**AIM OF THE TASK**
An exact repetition of the data below, without images, is the expected answer.

EXERCISE INPUTS: Begin

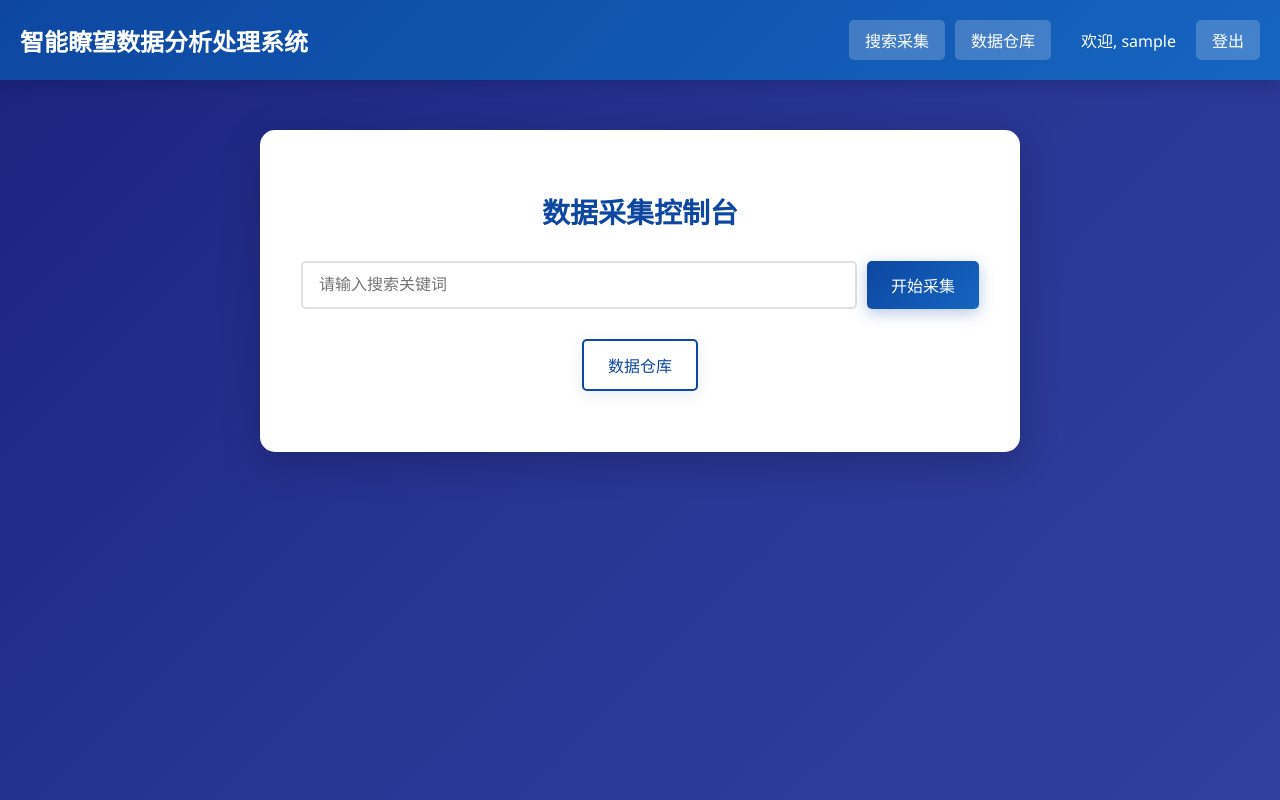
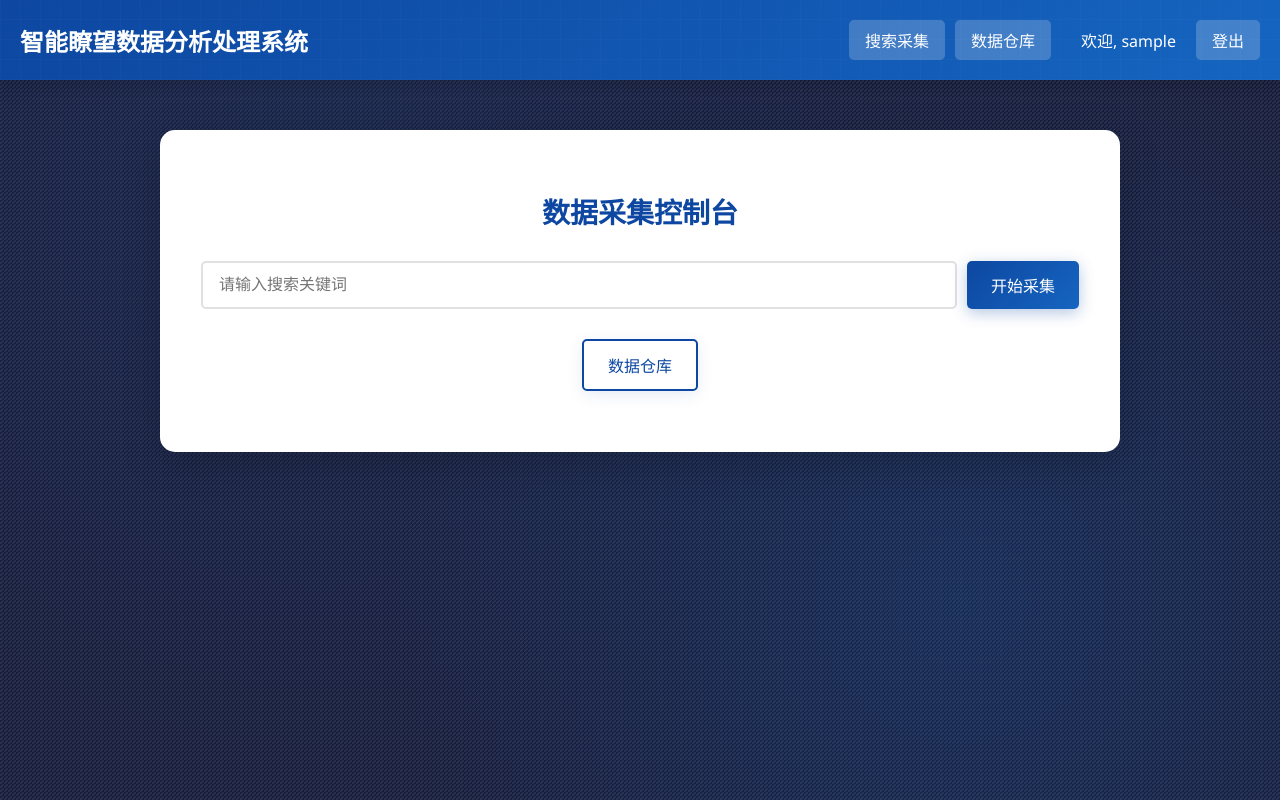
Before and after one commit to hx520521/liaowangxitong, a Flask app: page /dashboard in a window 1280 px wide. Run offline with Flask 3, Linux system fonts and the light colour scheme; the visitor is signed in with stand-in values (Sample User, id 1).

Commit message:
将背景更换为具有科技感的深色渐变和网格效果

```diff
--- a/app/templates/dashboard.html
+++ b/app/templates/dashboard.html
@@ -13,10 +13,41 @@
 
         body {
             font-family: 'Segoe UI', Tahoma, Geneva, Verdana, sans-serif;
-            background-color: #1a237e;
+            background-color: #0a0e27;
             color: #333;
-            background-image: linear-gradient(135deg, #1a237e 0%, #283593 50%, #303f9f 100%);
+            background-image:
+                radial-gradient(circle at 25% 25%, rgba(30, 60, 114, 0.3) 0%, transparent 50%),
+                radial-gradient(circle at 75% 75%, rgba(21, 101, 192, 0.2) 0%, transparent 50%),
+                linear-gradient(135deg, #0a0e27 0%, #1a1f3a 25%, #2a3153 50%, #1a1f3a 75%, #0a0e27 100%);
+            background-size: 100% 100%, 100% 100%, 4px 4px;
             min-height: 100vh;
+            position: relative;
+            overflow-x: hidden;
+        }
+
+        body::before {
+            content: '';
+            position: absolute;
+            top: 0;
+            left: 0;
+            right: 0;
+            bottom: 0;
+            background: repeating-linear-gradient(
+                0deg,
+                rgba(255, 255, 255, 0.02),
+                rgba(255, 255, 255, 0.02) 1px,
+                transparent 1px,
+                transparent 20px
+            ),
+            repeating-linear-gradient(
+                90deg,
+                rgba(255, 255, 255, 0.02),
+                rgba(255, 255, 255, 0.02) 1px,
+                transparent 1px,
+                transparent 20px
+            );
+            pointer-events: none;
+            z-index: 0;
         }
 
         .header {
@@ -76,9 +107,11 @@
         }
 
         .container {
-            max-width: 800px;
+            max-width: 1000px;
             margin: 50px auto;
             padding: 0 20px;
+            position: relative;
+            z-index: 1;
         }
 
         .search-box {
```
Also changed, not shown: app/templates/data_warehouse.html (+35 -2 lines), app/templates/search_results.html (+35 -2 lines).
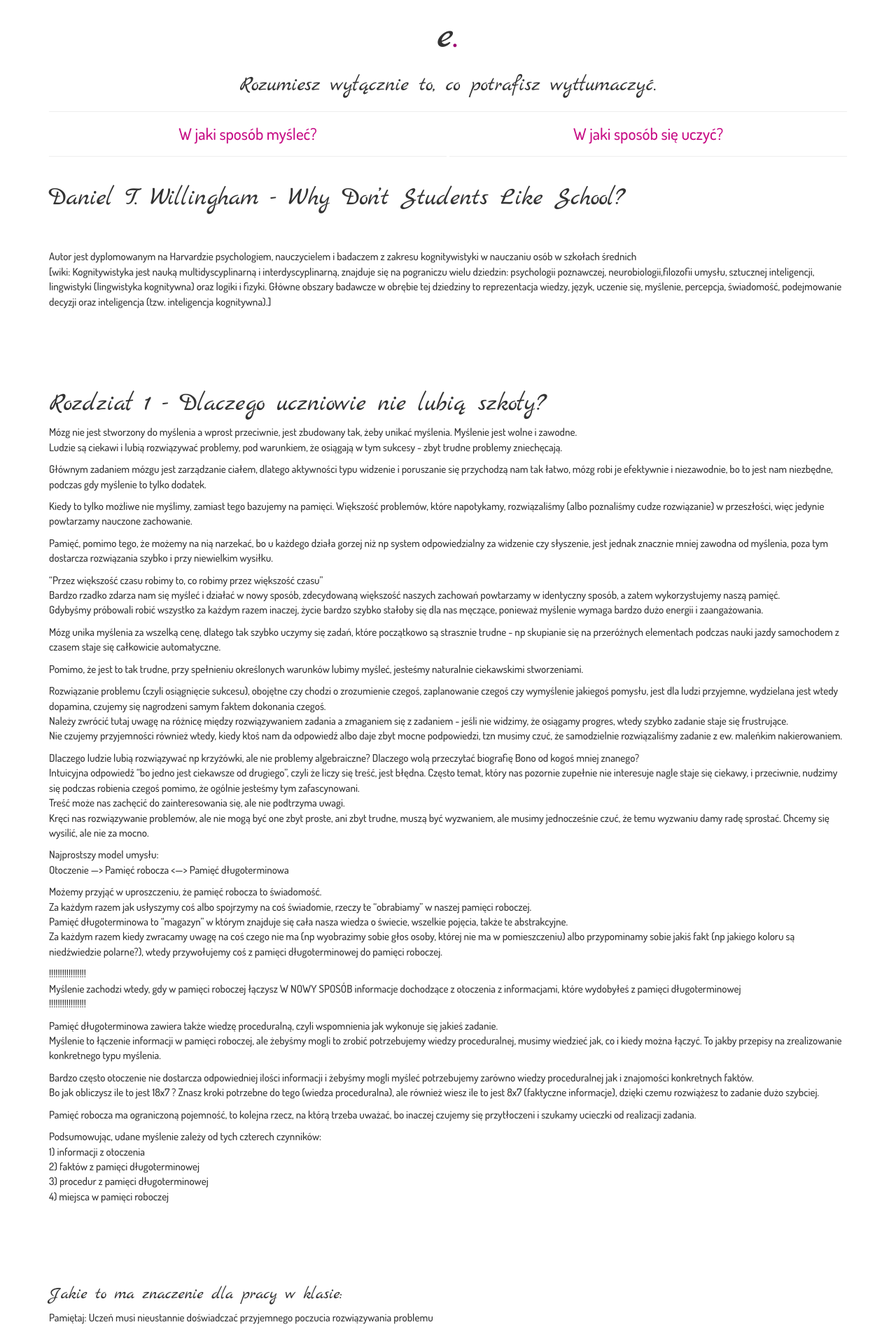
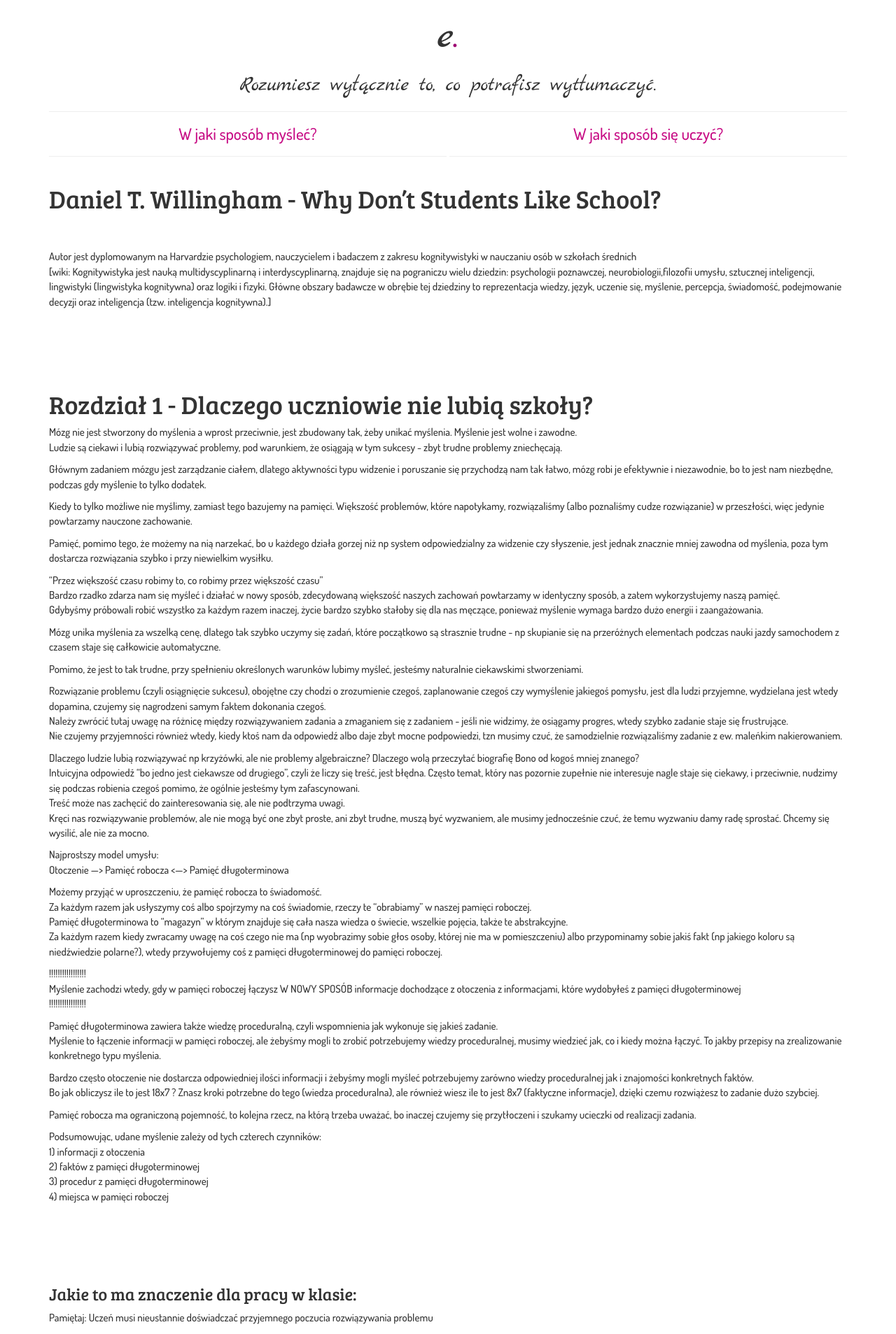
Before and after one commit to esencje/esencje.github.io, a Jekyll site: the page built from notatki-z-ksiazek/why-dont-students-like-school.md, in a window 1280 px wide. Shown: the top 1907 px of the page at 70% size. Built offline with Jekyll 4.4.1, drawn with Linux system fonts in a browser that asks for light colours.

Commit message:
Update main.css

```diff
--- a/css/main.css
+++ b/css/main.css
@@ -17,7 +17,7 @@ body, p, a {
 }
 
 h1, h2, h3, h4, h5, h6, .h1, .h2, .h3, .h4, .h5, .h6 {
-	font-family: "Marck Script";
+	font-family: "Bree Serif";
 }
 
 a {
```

EXERCISE INPUTS: End

**ANSWER TO THE PROBLEM**
Before and after one commit to hx520521/liaowangxitong, a Flask app: page /dashboard in a window 1280 px wide. Run offline with Flask 3, Linux system fonts and the light colour scheme; the visitor is signed in with stand-in values (Sample User, id 1).

Commit message:
将背景更换为具有科技感的深色渐变和网格效果

```diff
--- a/app/templates/dashboard.html
+++ b/app/templates/dashboard.html
@@ -13,10 +13,41 @@
 
         body {
             font-family: 'Segoe UI', Tahoma, Geneva, Verdana, sans-serif;
-            background-color: #1a237e;
+            background-color: #0a0e27;
             color: #333;
-            background-image: linear-gradient(135deg, #1a237e 0%, #283593 50%, #303f9f 100%);
+            background-image:
+                radial-gradient(circle at 25% 25%, rgba(30, 60, 114, 0.3) 0%, transparent 50%),
+                radial-gradient(circle at 75% 75%, rgba(21, 101, 192, 0.2) 0%, transparent 50%),
+                linear-gradient(135deg, #0a0e27 0%, #1a1f3a 25%, #2a3153 50%, #1a1f3a 75%, #0a0e27 100%);
+            background-size: 100% 100%, 100% 100%, 4px 4px;
             min-height: 100vh;
+            position: relative;
+            overflow-x: hidden;
+        }
+
+        body::before {
+            content: '';
+            position: absolute;
+            top: 0;
+            left: 0;
+            right: 0;
+            bottom: 0;
+            background: repeating-linear-gradient(
+                0deg,
+                rgba(255, 255, 255, 0.02),
+                rgba(255, 255, 255, 0.02) 1px,
+                transparent 1px,
+                transparent 20px
+            ),
+            repeating-linear-gradient(
+                90deg,
+                rgba(255, 255, 255, 0.02),
+                rgba(255, 255, 255, 0.02) 1px,
+                transparent 1px,
+                transparent 20px
+            );
+            pointer-events: none;
+            z-index: 0;
         }
 
         .header {
@@ -76,9 +107,11 @@
         }
 
         .container {
-            max-width: 800px;
+            max-width: 1000px;
             margin: 50px auto;
             padding: 0 20px;
+            position: relative;
+            z-index: 1;
         }
 
         .search-box {
```
Also changed, not shown: app/templates/data_warehouse.html (+35 -2 lines), app/templates/search_results.html (+35 -2 lines).
Before and after one commit to esencje/esencje.github.io, a Jekyll site: the page built from notatki-z-ksiazek/why-dont-students-like-school.md, in a window 1280 px wide. Shown: the top 1907 px of the page at 70% size. Built offline with Jekyll 4.4.1, drawn with Linux system fonts in a browser that asks for light colours.

Commit message:
Update main.css

```diff
--- a/css/main.css
+++ b/css/main.css
@@ -17,7 +17,7 @@ body, p, a {
 }
 
 h1, h2, h3, h4, h5, h6, .h1, .h2, .h3, .h4, .h5, .h6 {
-	font-family: "Marck Script";
+	font-family: "Bree Serif";
 }
 
 a {
```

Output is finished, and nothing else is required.